Today’s report on the Slamdance Film Festival looks at some documentary features. These three films all have different vibes, from chaotic, to mellow, to socially engaged. A reminder, the festival this year is entirely online. You can get a festival pass for only $10 that lets you watch as many films as you like through February 6.
Forget Me Not, directed by Olivier Bernier, is the story of the Bernier family as they struggle to get the best possible education for their son Emilio, who has Down Syndrome. The New York City School System is said to be the most segregated school system in the country for children with disabilities. The Berniers want Emilio to be in inclusive settings, around children that are not disabled. There are good reasons for this. But will the bureaucracy agree? This is a well done exploration of the issue facing special needs children. Is it better to have them in smaller segregated schools, or will they learn better amidst a broader school population?
Ferroequinology, directed by Alex Nevill, shows us two photographers with a fascination with railroads. One creates a photo-journal of a passenger train voyage focusing of the community of people on the train. The other seeks rural settings to wait (sometimes in vain) for a freight train to come through. In a world where most people are in a hurry to get somewhere or do something, these two have opted to take a slower pace. While the film focuses on the photographers, we note that the filmmaker also has a good eye for the beauty of railroads.

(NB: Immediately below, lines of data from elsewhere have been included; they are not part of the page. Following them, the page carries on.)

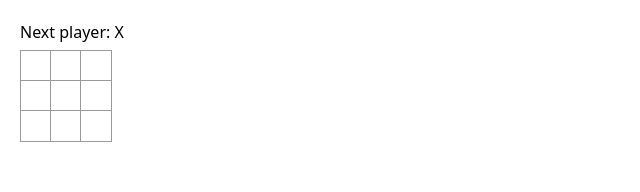
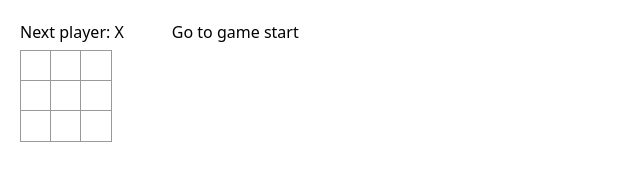
Before and after one commit to alsorcam/tic-tac-toe, a Next.js app: page / in a window 1280 px wide. Shown: the top 192 px of the page, without its empty margins (0-640 px from the left). Built offline with nearby package versions, Linux system fonts and the light colour scheme.

Commit message:
feat: Store move history and jump to moves

```diff
--- a/src/pages/_app.tsx
+++ b/src/pages/_app.tsx
@@ -1,18 +1,59 @@
 import '@/styles/globals.css';
 import React from 'react';
 
-export default function Board() {
-  const [isNextX, setIsNextX] = React.useState(true);
-  const [squares, setSquares] = React.useState(Array(9).fill(null));
+export default function Game() {
+  const [history, setHistory] = React.useState([Array(9).fill(null)]);
+  const [currentMove, setCurrentMove] = React.useState(0);
+  const isNextX = currentMove % 2 === 0;
+  const currentSquares = history[currentMove];
 
+  function handlePlay(nextSquares: Array<string | null>): void {
+    const nextHistory = [...history.slice(0, currentMove + 1), nextSquares];
+    setHistory(nextHistory);
+    setCurrentMove(nextHistory.length - 1);
+  }
+
+  function jumpTo(nextMove: number) {
+    setCurrentMove(nextMove);
+  }
+
+  const moves = history.map((_, move) => {
+    let description;
+    if (move > 0) {
+      description = 'Go to move #' + move;
+    } else {
+      description = 'Go to game start';
+    }
+    return (
+      <li key={move}>
+        <button onClick={() => jumpTo(move)}>{description}</button>
+      </li>
+    );
+  });
+
+  return (
+    <div className="flex gap-12">
+      <div>
+        <Board isNextX={isNextX} squares={currentSquares} onPlay={handlePlay} />
+      </div>
+      <ol>{moves}</ol>
+    </div>
+  );
+}
+
+interface BoardProps {
+  isNextX: boolean;
+  squares: Array<string | null>;
+  onPlay: Function;
+}
+function Board({ isNextX, squares, onPlay }: Readonly<BoardProps>) {
   function handleClick(i: number): void {
     if (squares[i] || calculateWinner(squares)) {
       return;
     }
     const nextSquares = squares.slice();
     nextSquares[i] = isNextX ? 'X' : 'O';
-    setSquares(nextSquares);
-    setIsNextX(!isNextX);
+    onPlay(nextSquares);
   }
 
   const winner = calculateWinner(squares);
```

Doggy Love, directed by Mahmoud Ghaffari, shows us Yanni and Aslan, two people who work together in a dog shelter in Iran. Aslan is in love with Yanni, but she doesn’t reciprocate. This is a country where dogs are not valued. They are considered dirty, diseased, and even viewed as against the Islamic faith. This is not the kind of humane animal shelter we imagine. It is chaotic. The two have few resources to feed or care for the dogs—and it leads to problems that might upset many viewers.
All of these films are currently airing at Slamdance ’22.